Posted: 20 May 2019
Category: Company News
Medals Reveal An Unusual History
An unassuming Tupperware box revealed the life of an interesting gentleman. Whilst going through the contents of her parent’s house our client came across a box of medals and vaguely remembered hearing that her father purchased them from an antique shop in the 1950’s but was unable to discover too much about them. As these were all Civil rather than Military awards they were not engraved but fortunately there was one presentation document and a couple of black and white photographs of the recipient. Armed with his name the detective work could begin to ascertain why this gentleman, a Mr Franz Johannes Gunther, had received so many awards and orders, 16 in all, from such a variety of different countries.
We discovered that he was born in 1861 and served as General Director of the Anatolian Railway Company, the company funded by Deutsche bank and tasked with the construction of the Berlin to Baghdad Railway which, when ultimately linked to the port of Basra, would have enabled Germany to transport goods and oil across land from the Indian Ocean, thus bypassing the Anglo-French controlled Suez Canal.
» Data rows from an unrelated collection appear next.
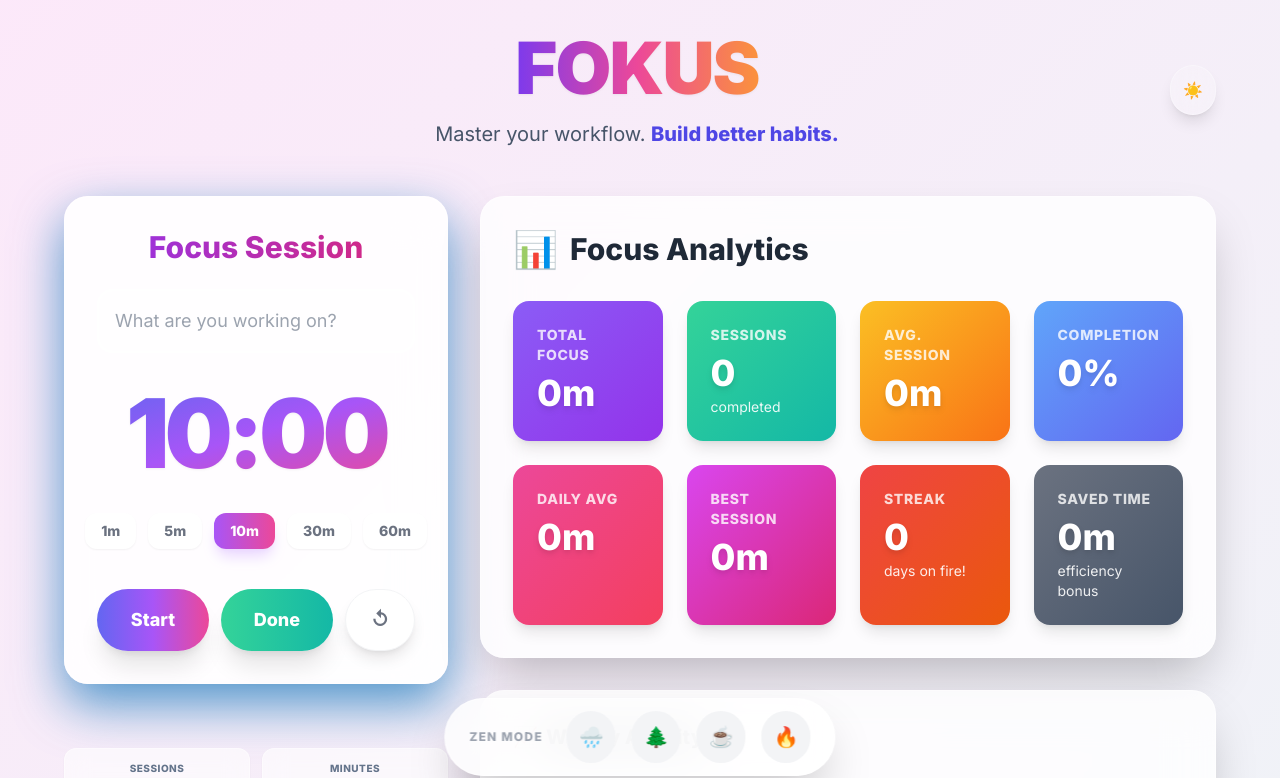
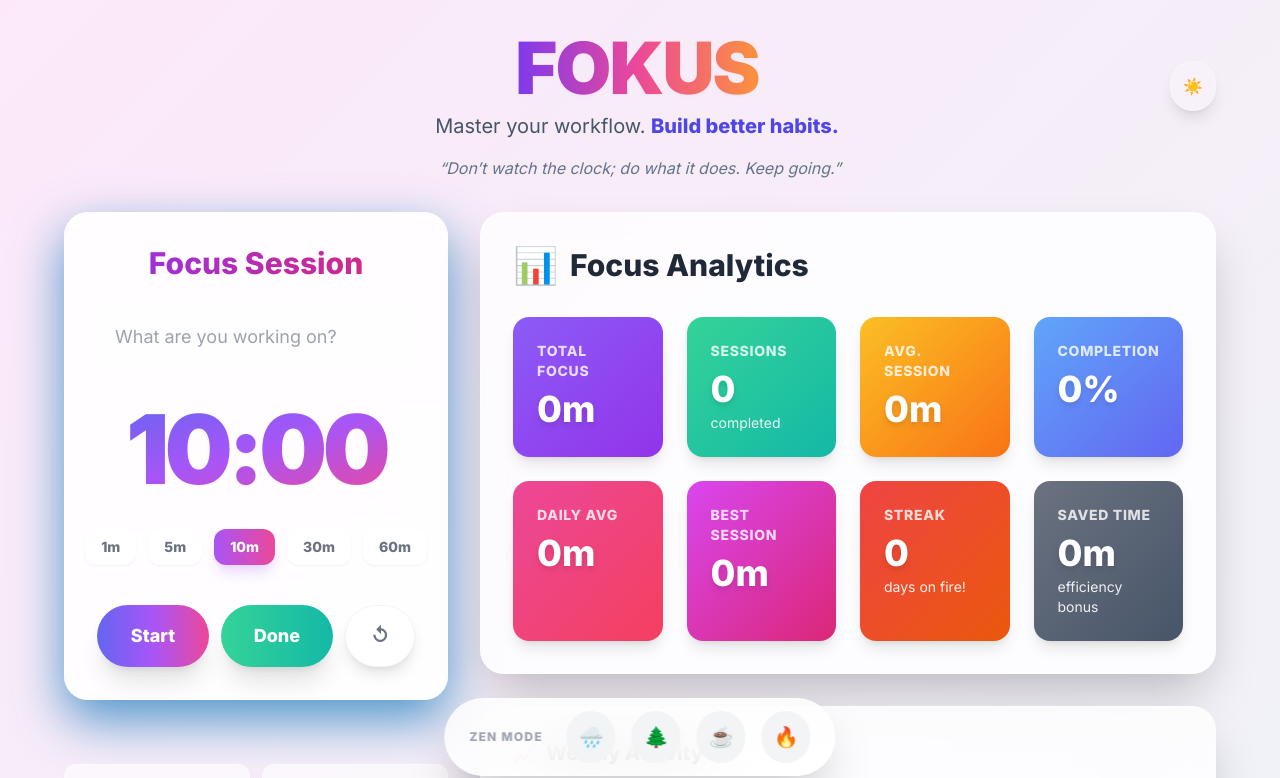
Before and after one commit to Preksha-shah01/Fokus, a React (Vite) app: page / in a window 1280 px wide. Shown: the top 778 px of the page. Built offline with nearby package versions, Linux system fonts and the light colour scheme.

Commit message:
Added logic for quotes which would be shown athe top. Every time you refresh the page, a new quote would be displayed

```diff
--- a/src/App.jsx
+++ b/src/App.jsx
@@ -3,6 +3,7 @@ import Timer from './Timer';
 import History from './History';
 import AnalyticsDashboard from './AnalyticsDashboard';
 import Soundscapes from './Soundscapes';
+import Motivation from './Motivation'; // <--- Import the new Quote component
 
 function App() {
   // 1. Dark Mode State
@@ -43,12 +44,12 @@ function App() {
       <div className={`min-h-screen flex flex-col items-center p-8 pb-32 transition-colors duration-500 ${darkMode ? 'dark-mode-bg text-white' : 'light-mode-bg text-gray-800'}`}>
 
         {/* Header with Theme Toggle */}
-        <header className="mb-12 text-center relative z-10 w-full max-w-6xl flex flex-col md:flex-row items-center justify-between">
+        <header className="mb-4 text-center relative z-10 w-full max-w-6xl flex flex-col md:flex-row items-center justify-between">
             {/* Empty div to balance the flex layout */}
             <div className="w-10 hidden md:block"></div>
 
             <div className="text-center">
-                <h1 className="text-6xl md:text-7xl font-black mb-4 tracking-tight">
+                <h1 className="text-6xl md:text-7xl font-black mb-2 tracking-tight">
                 <span className="bg-clip-text text-transparent bg-gradient-to-r from-violet-600 via-pink-500 to-orange-400 drop-shadow-sm">
                     FOKUS
                 </span>
@@ -67,6 +68,9 @@ function App() {
                 {darkMode ? '🌙' : '☀️'}
             </button>
         </header>
+
+        {/* ✨ NEW: Motivation Quote Component */}
+        <Motivation />
 
         {/* Main Content Grid */}
         <div className="w-full max-w-6xl flex flex-col md:flex-row gap-8 items-start">
--- /dev/null
+++ b/src/Motivation.jsx
@@ -0,0 +1,33 @@
+import React, { useState, useEffect } from 'react';
+
+const quotes = [
+    "“Focus on being productive instead of busy.”",
+    "“The only way to do great work is to love what you do.” – Steve Jobs",
+    "“Your future is created by what you do today, not tomorrow.”",
+    "“Starve your distractions, feed your focus.”",
+    "“One thing at a time. Most important thing first. Start now.”",
+    "“Simplicity is the ultimate sophistication.” – Leonardo da Vinci",
+    "“It’s not about having time. It’s about making time.”",
+    "“Don’t watch the clock; do what it does. Keep going.”",
+    "“Success is the sum of small efforts, repeated day in and day out.”"
+];
+
+const Motivation = () => {
+    const [quote, setQuote] = useState("");
+
+    useEffect(() => {
+    // Pick a random quote when the component loads
+    const randomQuote = quotes[Math.floor(Math.random() * quotes.length)];
+    setQuote(randomQuote);
+    }, []);
+
+    return (
+    <div className="text-center mb-8 fade-in">
+        <p className="text-sm md:text-base text-slate-500 dark:text-slate-400 font-medium italic">
+        {quote}
+        </p>
+    </div>
+    );
+};
+
+export default Motivation;
```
He died in 1937.
Many of the Orders were high ranking, often struck in gold and enamel and from countries ranging from Austria to Russia. They were sold as individual lots with estimates ranging from £100 to £1800. However, on the day of the auction, at a specialist coin and medal auctioneers, they made a staggering combined price of just under £19,000. The highest price achieved was for the Order of the Noble Bokhara First class Third Degree Star. This particular Order rarely appears at auction and sold for an impressive £5000.< BACK TO POSTS